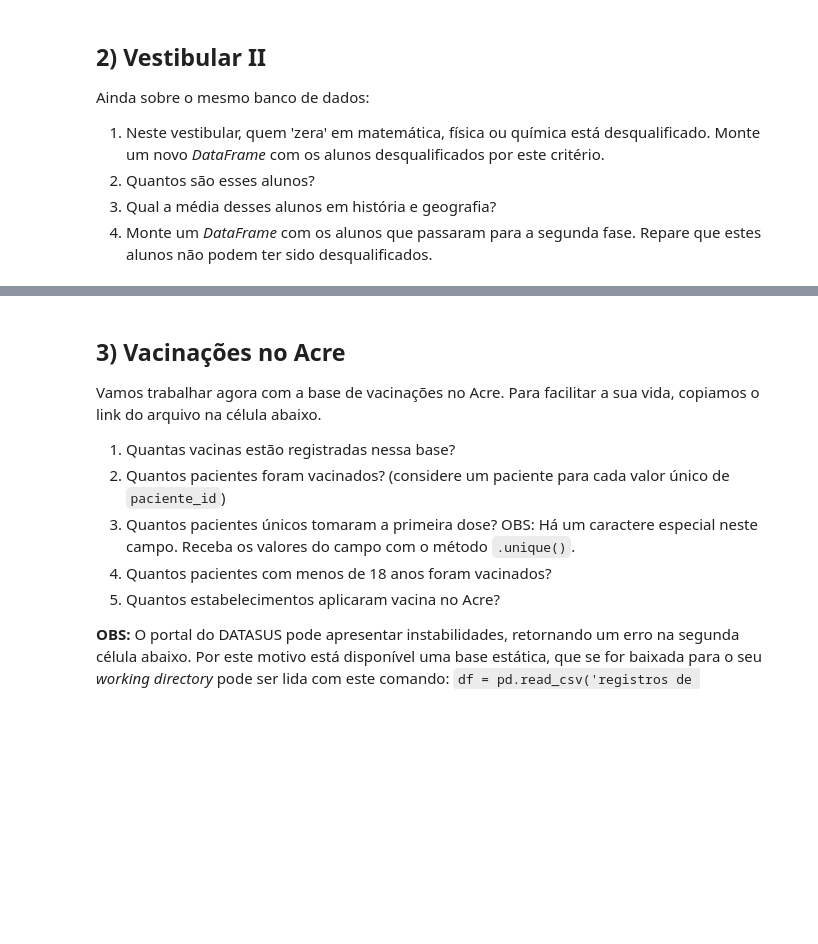
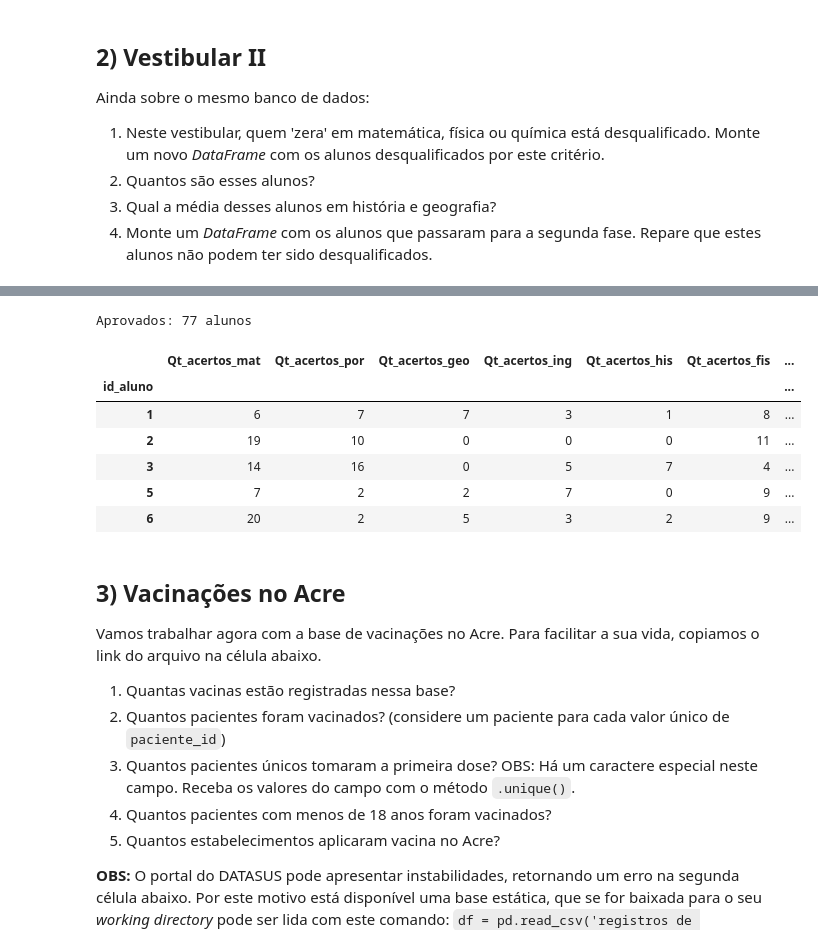
Before and after one commit to 0ace-jk/atividades_ebac, a Jupyter notebook: Mod04_Tarefa_aula_03_a_05_(base)_(1).ipynb, the cells around one changed output, grey strips where cells are left out. Saved outputs shown, nothing was run; the diff lists cells and outputs as text; code cells hidden in the pictures; blank space fills up the shorter version.

```diff
--- a/Mod04_Tarefa_aula_03_a_05_(base)_(1).ipynb
+++ b/Mod04_Tarefa_aula_03_a_05_(base)_(1).ipynb
@@ -61,3 +186,18 @@ Ainda sobre o mesmo banco de dados:
+# %%
+# 4) seu código aqui
+
+df_aprovados = df_resultado.loc[df_resultado['aluno_aprovado'] == True]
+print(f'Aprovados: {df_aprovados.shape[0]} alunos')
+df_aprovados.head(5)
+# %% [output]
+Aprovados: 77 alunos
+|  | Qt_acertos_mat | Qt_acertos_por | Qt_acertos_geo | Qt_acertos_ing | Qt_acertos_his | Qt_acertos_fis | ... |
+| id_aluno |  |  |  |  |  |  | ... |
+| 1 | 6 | 7 | 7 | 3 | 1 | 8 | ... |
+| 2 | 19 | 10 | 0 | 0 | 0 | 11 | ... |
+| 3 | 14 | 16 | 0 | 5 | 7 | 4 | ... |
+| 5 | 7 | 2 | 2 | 7 | 0 | 9 | ... |
+| 6 | 20 | 2 | 5 | 3 | 2 | 9 | ... |
 # %% [markdown]
 ## 3) Vacinações no Acre
 Vamos trabalhar agora com a base de vacinações no Acre. Para facilitar a sua vida, copiamos o link do arquivo na célula abaixo.
```
Also changed, not shown: parts of 13 cells of this notebook.
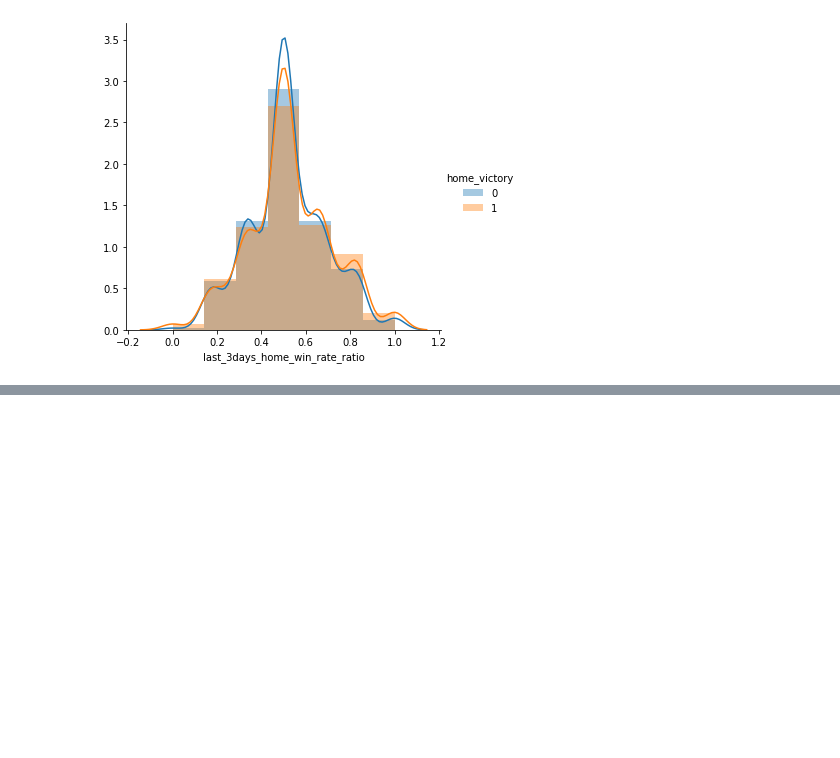
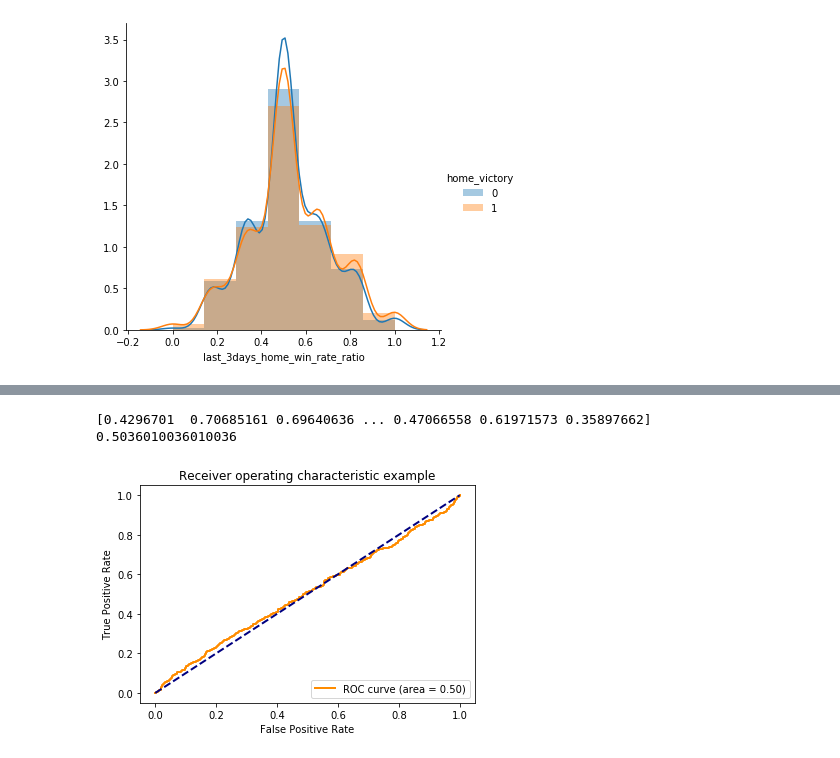
Before and after one commit to tubotu/baseball_predict, a Jupyter notebook: Untitled.ipynb, the cells around one changed output, grey strips where cells are left out. Cells and saved outputs as stored; diff of their text form; code cells hidden in the pictures; blank space fills up the shorter version.

```diff
--- a/Untitled.ipynb
+++ b/Untitled.ipynb
@@ -548,0 +698,18 @@ home_win_rate_Fg4 = home_win_rate_Fg4.map(sns.distplot, "last_3days_home_win_rat
+# %%
+import lightgbm as lgb
+params = {
+    'objective': 'binary',
+    'learning_rate': 0.05,
+    'metric': 'auc',
+    'n_estimators': 50,
+}
+oof_pred = np.zeros_like(y, dtype=np.float)
+for train_index, test_index in kf.split(X,y):
+    x_train, x_test = X.iloc[train_index], X.iloc[test_index]
+    y_train, y_test = y.iloc[train_index], y.iloc[test_index]
+    clf = lgb.LGBMClassifier(**params)
+    clf.fit(x_train, y_train,
+            eval_set=[(x_test, y_test)]
+            ,verbose=10)
+    pred_i = clf.predict_proba(x_test)[:, 1]
+    oof_pred[test_index] = pred_i
@@ -548,0 +734,21 @@ home_win_rate_Fg4 = home_win_rate_Fg4.map(sns.distplot, "last_3days_home_win_rat
+# %%
+print(oof_pred)
+score = metrics.roc_auc_score(y, oof_pred)
+print(score)
+# %% [output]
+[0.4296701  0.70685161 0.69640636 ... 0.47066558 0.61971573 0.35897662]
+0.5036010036010036
+# %%
+fpr, tpr,thred = metrics.roc_curve(y, oof_pred)
+roc_auc = metrics.auc(fpr, tpr)
+plt.figure()
+lw = 2
+plt.plot(fpr, tpr, color='darkorange',lw=lw, label='ROC curve (area = %0.2f)' % roc_auc)
+plt.plot([0, 1], [0, 1], color='navy', lw=lw, linestyle='--')
+plt.xlabel('False Positive Rate')
+plt.ylabel('True Positive Rate')
+plt.title('Receiver operating characteristic example')
+plt.legend(loc="lower right")
+plt.show()
+# %% [output]
+[figure, added]
```
Also changed, not shown: parts of 11 cells of this notebook.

---------------

Return all of the data exactly as written, and drop the pictures.

Before and after one commit to 0ace-jk/atividades_ebac, a Jupyter notebook: Mod04_Tarefa_aula_03_a_05_(base)_(1).ipynb, the cells around one changed output, grey strips where cells are left out. Saved outputs shown, nothing was run; the diff lists cells and outputs as text; code cells hidden in the pictures; blank space fills up the shorter version.

```diff
--- a/Mod04_Tarefa_aula_03_a_05_(base)_(1).ipynb
+++ b/Mod04_Tarefa_aula_03_a_05_(base)_(1).ipynb
@@ -61,3 +186,18 @@ Ainda sobre o mesmo banco de dados:
+# %%
+# 4) seu código aqui
+
+df_aprovados = df_resultado.loc[df_resultado['aluno_aprovado'] == True]
+print(f'Aprovados: {df_aprovados.shape[0]} alunos')
+df_aprovados.head(5)
+# %% [output]
+Aprovados: 77 alunos
+|  | Qt_acertos_mat | Qt_acertos_por | Qt_acertos_geo | Qt_acertos_ing | Qt_acertos_his | Qt_acertos_fis | ... |
+| id_aluno |  |  |  |  |  |  | ... |
+| 1 | 6 | 7 | 7 | 3 | 1 | 8 | ... |
+| 2 | 19 | 10 | 0 | 0 | 0 | 11 | ... |
+| 3 | 14 | 16 | 0 | 5 | 7 | 4 | ... |
+| 5 | 7 | 2 | 2 | 7 | 0 | 9 | ... |
+| 6 | 20 | 2 | 5 | 3 | 2 | 9 | ... |
 # %% [markdown]
 ## 3) Vacinações no Acre
 Vamos trabalhar agora com a base de vacinações no Acre. Para facilitar a sua vida, copiamos o link do arquivo na célula abaixo.
```
Also changed, not shown: parts of 13 cells of this notebook.
Before and after one commit to tubotu/baseball_predict, a Jupyter notebook: Untitled.ipynb, the cells around one changed output, grey strips where cells are left out. Cells and saved outputs as stored; diff of their text form; code cells hidden in the pictures; blank space fills up the shorter version.

```diff
--- a/Untitled.ipynb
+++ b/Untitled.ipynb
@@ -548,0 +698,18 @@ home_win_rate_Fg4 = home_win_rate_Fg4.map(sns.distplot, "last_3days_home_win_rat
+# %%
+import lightgbm as lgb
+params = {
+    'objective': 'binary',
+    'learning_rate': 0.05,
+    'metric': 'auc',
+    'n_estimators': 50,
+}
+oof_pred = np.zeros_like(y, dtype=np.float)
+for train_index, test_index in kf.split(X,y):
+    x_train, x_test = X.iloc[train_index], X.iloc[test_index]
+    y_train, y_test = y.iloc[train_index], y.iloc[test_index]
+    clf = lgb.LGBMClassifier(**params)
+    clf.fit(x_train, y_train,
+            eval_set=[(x_test, y_test)]
+            ,verbose=10)
+    pred_i = clf.predict_proba(x_test)[:, 1]
+    oof_pred[test_index] = pred_i
@@ -548,0 +734,21 @@ home_win_rate_Fg4 = home_win_rate_Fg4.map(sns.distplot, "last_3days_home_win_rat
+# %%
+print(oof_pred)
+score = metrics.roc_auc_score(y, oof_pred)
+print(score)
+# %% [output]
+[0.4296701  0.70685161 0.69640636 ... 0.47066558 0.61971573 0.35897662]
+0.5036010036010036
+# %%
+fpr, tpr,thred = metrics.roc_curve(y, oof_pred)
+roc_auc = metrics.auc(fpr, tpr)
+plt.figure()
+lw = 2
+plt.plot(fpr, tpr, color='darkorange',lw=lw, label='ROC curve (area = %0.2f)' % roc_auc)
+plt.plot([0, 1], [0, 1], color='navy', lw=lw, linestyle='--')
+plt.xlabel('False Positive Rate')
+plt.ylabel('True Positive Rate')
+plt.title('Receiver operating characteristic example')
+plt.legend(loc="lower right")
+plt.show()
+# %% [output]
+[figure, added]
```
Also changed, not shown: parts of 11 cells of this notebook.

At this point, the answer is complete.